First, this commentary was meant to be a sequel to the commentary on Antigone that Lacan had delivered a year earlier, in The Ethics of Psychoanalysis. It dealt with the second part of Lacan’s reflections on the relationship between psychoanalysis and tragedy. This second part takes up the study of the modern tragedy in highlighting its differences with classical tragedy. According to Lacan, a modern tragic hero, such as Sygne (the principal character of Paul Claudel’s play The Hostage), no longer has, as was still the case for the classical hero, the possibility of objecting to the Symbolic Law, the Law of his own desire magnetized by the object-cause of desire. This hero is condemned to become alienated from the Symbolic Order without a quid pro quo; a quid pro quo on which (on the possibility for the subject of desiring something beyond the Symbolic Order), as we have just seen, rested the ‘naturalness’ of the subject: the consistence of the subject of desire resides in the Law of his desire which pushes him to desire the Impossible, that is, to be able to relate to the object a, as object-cause of his desire, without this Cause being able to find an effective translation in the instituted symbolic order. As he desires, the subject desires object a, that is, an absolute Cause beyond the instituted symbolic order.

In such a case, Lacan tells us, what differentiates the modern tragedy from classical tragedy, is that in classical tragedy, the symbolic order allows the possibility of the realisation of desire, whereas in modern tragedy it is not allowed. For Antigone it was possible to protest to Creon about the object of her desire, whereas for Sygne it will become impossible to object, whatever the symbolic order instituted. The world of modern tragedy is a world without cause, where the subject “is begged,” Lacan tells us, “to bear a horrible injustice as jouissance.” [34]
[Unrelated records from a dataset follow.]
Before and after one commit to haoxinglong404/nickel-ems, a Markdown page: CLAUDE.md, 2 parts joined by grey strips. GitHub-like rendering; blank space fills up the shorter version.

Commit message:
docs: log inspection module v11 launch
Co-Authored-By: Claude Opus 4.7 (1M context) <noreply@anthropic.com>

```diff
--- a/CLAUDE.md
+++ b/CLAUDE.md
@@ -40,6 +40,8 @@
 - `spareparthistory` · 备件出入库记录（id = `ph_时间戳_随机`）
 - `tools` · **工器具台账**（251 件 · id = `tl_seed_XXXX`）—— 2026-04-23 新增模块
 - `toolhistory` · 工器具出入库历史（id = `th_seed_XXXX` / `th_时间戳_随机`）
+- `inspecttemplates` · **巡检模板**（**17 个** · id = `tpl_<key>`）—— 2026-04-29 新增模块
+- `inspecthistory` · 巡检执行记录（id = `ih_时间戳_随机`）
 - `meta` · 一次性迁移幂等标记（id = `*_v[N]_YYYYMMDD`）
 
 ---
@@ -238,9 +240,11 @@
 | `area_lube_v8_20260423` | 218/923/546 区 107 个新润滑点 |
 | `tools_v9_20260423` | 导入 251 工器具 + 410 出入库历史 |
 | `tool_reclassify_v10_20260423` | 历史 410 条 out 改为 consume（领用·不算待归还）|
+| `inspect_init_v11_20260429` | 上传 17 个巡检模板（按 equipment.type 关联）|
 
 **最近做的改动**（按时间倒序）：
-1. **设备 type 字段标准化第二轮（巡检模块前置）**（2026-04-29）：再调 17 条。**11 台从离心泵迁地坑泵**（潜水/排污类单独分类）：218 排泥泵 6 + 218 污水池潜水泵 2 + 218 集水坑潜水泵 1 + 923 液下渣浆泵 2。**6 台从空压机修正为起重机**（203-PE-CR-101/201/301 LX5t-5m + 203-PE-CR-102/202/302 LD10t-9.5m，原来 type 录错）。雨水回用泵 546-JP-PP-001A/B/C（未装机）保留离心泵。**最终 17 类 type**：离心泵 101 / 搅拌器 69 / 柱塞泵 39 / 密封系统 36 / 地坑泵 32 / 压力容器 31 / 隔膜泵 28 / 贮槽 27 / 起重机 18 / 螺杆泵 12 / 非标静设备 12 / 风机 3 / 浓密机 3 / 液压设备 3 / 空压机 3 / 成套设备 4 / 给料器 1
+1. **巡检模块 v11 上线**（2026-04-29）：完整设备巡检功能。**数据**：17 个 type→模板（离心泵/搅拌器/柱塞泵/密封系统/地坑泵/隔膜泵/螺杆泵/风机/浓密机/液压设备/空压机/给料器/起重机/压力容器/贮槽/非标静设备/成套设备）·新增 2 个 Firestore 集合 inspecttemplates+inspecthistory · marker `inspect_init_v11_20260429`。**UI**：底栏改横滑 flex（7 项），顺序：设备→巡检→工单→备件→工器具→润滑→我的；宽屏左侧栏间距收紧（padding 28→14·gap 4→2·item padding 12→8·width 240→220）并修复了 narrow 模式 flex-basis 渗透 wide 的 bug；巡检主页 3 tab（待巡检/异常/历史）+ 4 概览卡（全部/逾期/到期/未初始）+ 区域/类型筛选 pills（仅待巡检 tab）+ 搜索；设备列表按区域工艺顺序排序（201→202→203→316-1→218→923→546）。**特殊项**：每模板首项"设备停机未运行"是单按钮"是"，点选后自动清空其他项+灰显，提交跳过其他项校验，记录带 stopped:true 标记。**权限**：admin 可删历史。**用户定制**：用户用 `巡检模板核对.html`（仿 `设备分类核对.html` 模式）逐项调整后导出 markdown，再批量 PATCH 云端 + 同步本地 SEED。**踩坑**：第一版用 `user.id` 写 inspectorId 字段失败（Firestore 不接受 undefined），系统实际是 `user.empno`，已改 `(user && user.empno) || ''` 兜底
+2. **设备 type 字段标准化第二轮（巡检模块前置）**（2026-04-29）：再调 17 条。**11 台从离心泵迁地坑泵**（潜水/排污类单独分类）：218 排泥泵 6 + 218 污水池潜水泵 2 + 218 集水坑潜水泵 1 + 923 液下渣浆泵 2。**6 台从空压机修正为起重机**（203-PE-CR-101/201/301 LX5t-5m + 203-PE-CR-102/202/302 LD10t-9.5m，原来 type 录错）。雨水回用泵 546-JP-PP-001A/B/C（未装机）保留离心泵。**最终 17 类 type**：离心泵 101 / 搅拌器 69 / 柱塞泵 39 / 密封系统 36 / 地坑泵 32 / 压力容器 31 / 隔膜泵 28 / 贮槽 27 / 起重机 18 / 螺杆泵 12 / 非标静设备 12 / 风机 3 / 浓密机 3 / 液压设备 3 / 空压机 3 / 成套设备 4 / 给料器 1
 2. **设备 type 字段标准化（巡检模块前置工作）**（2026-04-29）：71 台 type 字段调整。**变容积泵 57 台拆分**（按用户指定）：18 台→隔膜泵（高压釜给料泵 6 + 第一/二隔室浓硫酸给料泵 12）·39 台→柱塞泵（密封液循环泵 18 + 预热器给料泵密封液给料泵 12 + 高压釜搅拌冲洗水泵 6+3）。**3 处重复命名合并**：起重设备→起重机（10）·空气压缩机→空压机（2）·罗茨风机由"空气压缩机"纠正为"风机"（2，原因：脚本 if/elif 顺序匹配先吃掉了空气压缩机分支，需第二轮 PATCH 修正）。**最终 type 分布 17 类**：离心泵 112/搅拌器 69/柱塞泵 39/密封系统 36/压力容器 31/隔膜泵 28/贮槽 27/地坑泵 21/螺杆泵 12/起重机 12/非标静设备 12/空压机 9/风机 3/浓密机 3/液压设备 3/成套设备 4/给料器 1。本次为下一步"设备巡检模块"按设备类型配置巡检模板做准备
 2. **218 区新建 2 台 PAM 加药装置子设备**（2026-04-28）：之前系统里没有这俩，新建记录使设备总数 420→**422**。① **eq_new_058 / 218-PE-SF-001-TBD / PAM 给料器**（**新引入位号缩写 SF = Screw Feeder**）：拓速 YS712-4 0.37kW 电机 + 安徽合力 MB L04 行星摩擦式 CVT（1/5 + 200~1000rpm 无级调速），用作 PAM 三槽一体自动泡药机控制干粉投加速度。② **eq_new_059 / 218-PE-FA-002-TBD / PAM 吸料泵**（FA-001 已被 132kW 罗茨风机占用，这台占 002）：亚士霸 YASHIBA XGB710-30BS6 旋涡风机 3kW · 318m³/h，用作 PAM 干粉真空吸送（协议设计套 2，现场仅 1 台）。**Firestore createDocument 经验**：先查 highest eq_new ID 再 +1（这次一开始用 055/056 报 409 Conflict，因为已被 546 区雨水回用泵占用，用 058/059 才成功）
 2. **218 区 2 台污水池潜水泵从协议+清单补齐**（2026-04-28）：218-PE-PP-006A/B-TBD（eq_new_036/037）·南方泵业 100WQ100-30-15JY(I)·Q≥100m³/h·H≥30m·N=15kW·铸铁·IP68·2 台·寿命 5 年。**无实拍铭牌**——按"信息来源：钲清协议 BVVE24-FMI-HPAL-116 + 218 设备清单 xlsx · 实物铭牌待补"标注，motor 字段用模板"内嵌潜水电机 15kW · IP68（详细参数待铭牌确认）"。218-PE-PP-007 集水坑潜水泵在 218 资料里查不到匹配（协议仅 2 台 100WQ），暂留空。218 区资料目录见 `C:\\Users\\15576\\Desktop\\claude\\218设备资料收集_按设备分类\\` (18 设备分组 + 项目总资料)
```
His sacrifice of the object a rests on the need Sygne is faced with of concealing the death of God, the violent expiration of the Name of the Father engendered by this new order. However, the impasse of his act reveals the sole fact that a symbolic law, thus instituted, inevitably annihilates the possibility of desire. From this point of view, Sygne is at the opposite end of the world from Antigone. The symbolic order condemned her to being unable to achieve her desire, to have to sacrifice it, to have to thus renounce her own subjective integrity, that is to say, to the hard kernel of her being, to that which, in her, “is worth more than herself’: the object-cause that galvanises her desire.

The modern individual is overcome by this impossibility, he is condemned to an alienation from the order of things without compensation; as Lacan puts it, in the modern age “one’s desire is extracted from him and, in exchange, it is him that is given to someone else – in this event, the social order”. [35]

This being the case, what will Sygne’s ethical act consist of if, contrary to Antigone, he can not use as support the prescription for desire, the Law to not “deliver over one’s desire”? Indeed, Antigone’s obsession resided in the possibility of preserving the honour of her family in desiring above all else the burial of her brother Polynices. The situation was reversed for Sygne, for whom fidelity to a familial signifier was what was radically forbidden.

“We are no longer in the clutch of guilt by this symbolic debt. It is to have the debt at our charge that is reproached to us, in the closest sense that the word can indicate… Without a doubt the ancient Atè rendered us guilty of this debt, but in renouncing it as we are going to now, we are burdened with a greater sadness still: that this destiny is no longer anything.” [36]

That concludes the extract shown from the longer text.